Segment Open

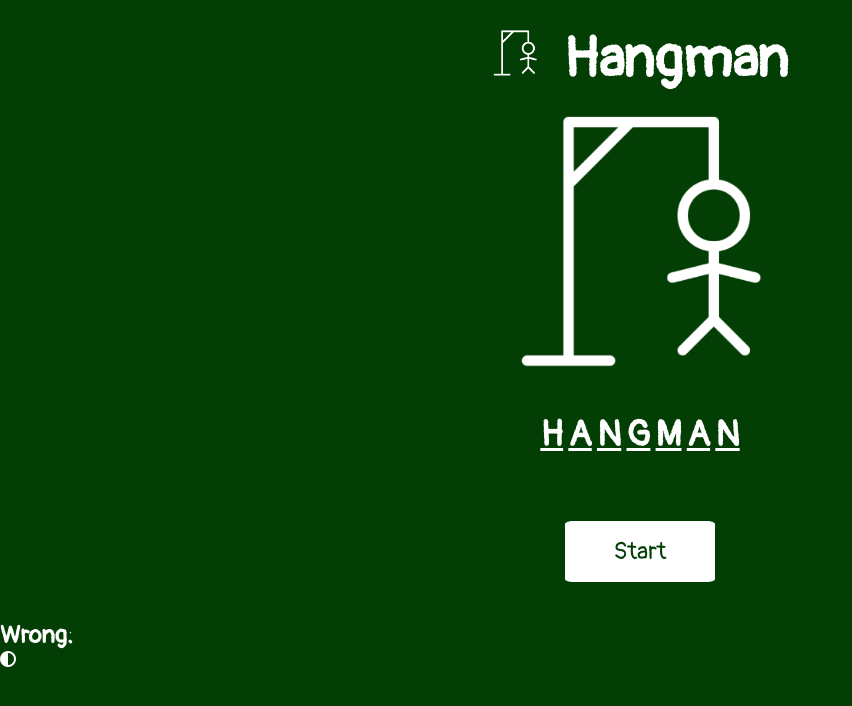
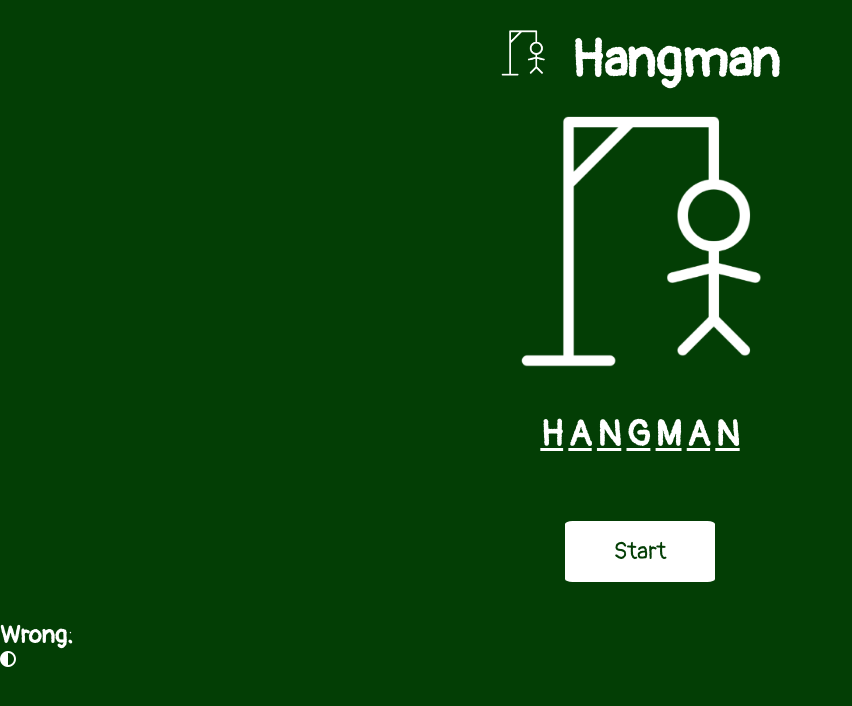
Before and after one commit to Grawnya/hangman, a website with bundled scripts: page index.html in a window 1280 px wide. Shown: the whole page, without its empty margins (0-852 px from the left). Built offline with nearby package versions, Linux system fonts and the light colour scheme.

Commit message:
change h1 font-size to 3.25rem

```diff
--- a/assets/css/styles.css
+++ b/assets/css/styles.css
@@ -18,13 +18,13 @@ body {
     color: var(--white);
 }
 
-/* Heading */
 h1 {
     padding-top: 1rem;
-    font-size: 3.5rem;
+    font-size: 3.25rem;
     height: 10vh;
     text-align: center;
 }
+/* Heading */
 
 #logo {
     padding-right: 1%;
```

Segment Closed

→ WORK ITEM:
Show me every line of the entries above that holds "size".

→ RESULT BELOW:
change h1 font-size to 3.25rem
-    font-size: 3.5rem;
+    font-size: 3.25rem;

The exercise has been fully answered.